This is something I always, always do when I'm stuck. I write predominantly romance (and their sub-genres), so when I need a boost, I read science fiction, dystopian, or nonfiction. Here are a few of my favorites:
5. Routine, routine, routine
This doesn't work for everyone, but humans are creatures of habit. If you do something at the same time every day for an extended period of time, you're more likely to notice when it's missing. I've trained myself to the point that when I smell peppermint tea I know it's writing time because I drink it most while I'm working on a project. If I go a few days without this, I definitely sense that something is missing and I'm more inclined to climb back on that story train! Find something that works for you and stick with it.
6. Use a timer!
Out of all the writing tools and methods, this is the one I use the most. Writing sprints are a sure way to get words down and fast! I set one for ten minute intervals and write for ten minutes then goof off for ten minutes and then so on until I've written for a few hours or met my word count goal! It makes time fly and you don't feel burnt out because you always get a break! I recommend downloading MultiTimer. You can choose what type of timer you want, color code them, give them special icons and sounds, and use it for workouts and cooking too (which is an important part of self care, which I'll also write about in another post!).
7. Reward yourself when you do well
In general, society has taught us (not just writers, but humans) that hard work and dedication pay off, which is true, but it's also important to acknowledge when you're doing a good job. That's the part that seems to get lost in the hustle and if you're anything like me, you're so busy working with your head down to recognize when you've accomplished something great. Try to set yourself goals and then when you reach them, reward yourself! Make an Amazon Wishlist and buy yourself something off of it when you've jumped a particularly difficult hurdle.
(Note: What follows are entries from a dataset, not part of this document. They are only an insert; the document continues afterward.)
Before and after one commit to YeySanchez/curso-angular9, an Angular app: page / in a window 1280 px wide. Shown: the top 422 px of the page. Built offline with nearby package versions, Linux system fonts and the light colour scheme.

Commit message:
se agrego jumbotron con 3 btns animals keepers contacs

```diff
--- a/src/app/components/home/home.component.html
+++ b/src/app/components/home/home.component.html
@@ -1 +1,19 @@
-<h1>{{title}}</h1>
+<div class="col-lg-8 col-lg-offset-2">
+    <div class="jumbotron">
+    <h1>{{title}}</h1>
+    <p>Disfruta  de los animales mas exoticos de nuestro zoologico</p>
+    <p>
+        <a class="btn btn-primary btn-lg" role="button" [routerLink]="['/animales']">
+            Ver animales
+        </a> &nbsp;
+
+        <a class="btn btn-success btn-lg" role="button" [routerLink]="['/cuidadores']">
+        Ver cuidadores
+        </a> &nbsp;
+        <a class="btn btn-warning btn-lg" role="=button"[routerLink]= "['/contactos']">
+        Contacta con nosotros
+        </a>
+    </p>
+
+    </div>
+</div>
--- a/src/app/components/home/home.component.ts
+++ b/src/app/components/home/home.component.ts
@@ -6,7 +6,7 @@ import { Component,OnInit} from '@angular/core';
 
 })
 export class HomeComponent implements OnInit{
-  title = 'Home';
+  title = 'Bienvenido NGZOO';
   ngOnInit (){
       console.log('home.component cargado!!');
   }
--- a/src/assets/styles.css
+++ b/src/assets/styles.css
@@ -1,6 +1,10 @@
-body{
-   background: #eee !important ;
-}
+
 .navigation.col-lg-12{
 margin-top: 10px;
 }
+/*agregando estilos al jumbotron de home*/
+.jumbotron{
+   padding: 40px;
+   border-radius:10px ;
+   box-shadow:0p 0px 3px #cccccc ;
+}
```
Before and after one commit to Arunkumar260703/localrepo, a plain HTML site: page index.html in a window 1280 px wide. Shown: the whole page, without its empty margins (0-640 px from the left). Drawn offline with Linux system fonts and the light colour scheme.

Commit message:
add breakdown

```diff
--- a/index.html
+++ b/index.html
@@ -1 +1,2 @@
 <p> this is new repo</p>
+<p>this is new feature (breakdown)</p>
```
Draw yourself a bath and have a nice reading session after an all-nighter. Make plans with friends and do something frivolous and fun. Whatever your reward is, if you earn it, let yourself enjoy it and then you can get back to work--and working towards your next reward ;).
8. Set word count or chapter goals
This brings us to goals. If you simply start writing with no other motive than to finish the damn thing, it's much easier to succumb to writer's block. That's a great goal to have, but for most of us, we need something more to keep up momentum. Instead of such a lofty goal as Finishing The Book, make smaller milestones so you can achieve them in shorter periods of time. Go NaNoWriMo on your novel and make yourself write 2,000 words a day for 30 days. Give yourself a set amount of pages or chapters to finish per day/week/month and when you reach these goals, refer to number 6!
9. Break things down
Sometimes word count or chapter goals are still too large to wrap your mind around. In this case, I suggest breaking down the chapter into small, manageable chunks you can bang out in one session. This could mean breaking it into scenes, dialog, or whatever! It's up to you and you're creative, right? Write down what each smaller increment is and check them off as you finish each task. It sounds silly and maybe even childish, but giving yourself the proverbial gold star for being a good writer is often a great motivator.
10. When all else fails, walk away
This might seem like the worst option right now. You have a book to write, you have characters to torture and plots to devise. You don't have time to leave the computer, let alone the house! Take a breath. Sometimes, when all else fails, staring at a mountain that won't move isn't going change your current situation. Go for a walk outside, go grocery shopping, take a shower, do the dishes, bake a cake. Do something that isn't writing for a tiny bit. This could be a few hours, a day, or a week. Try not to pressure yourself during this time. Make yourself comfortable with your non-writer mind so when you sit back down in front of that screen you're ready to jump back in. You'll be surprised at how much this clears the path for getting that book done.
That's all for this week! Have any tips form breaking that block? Let us know!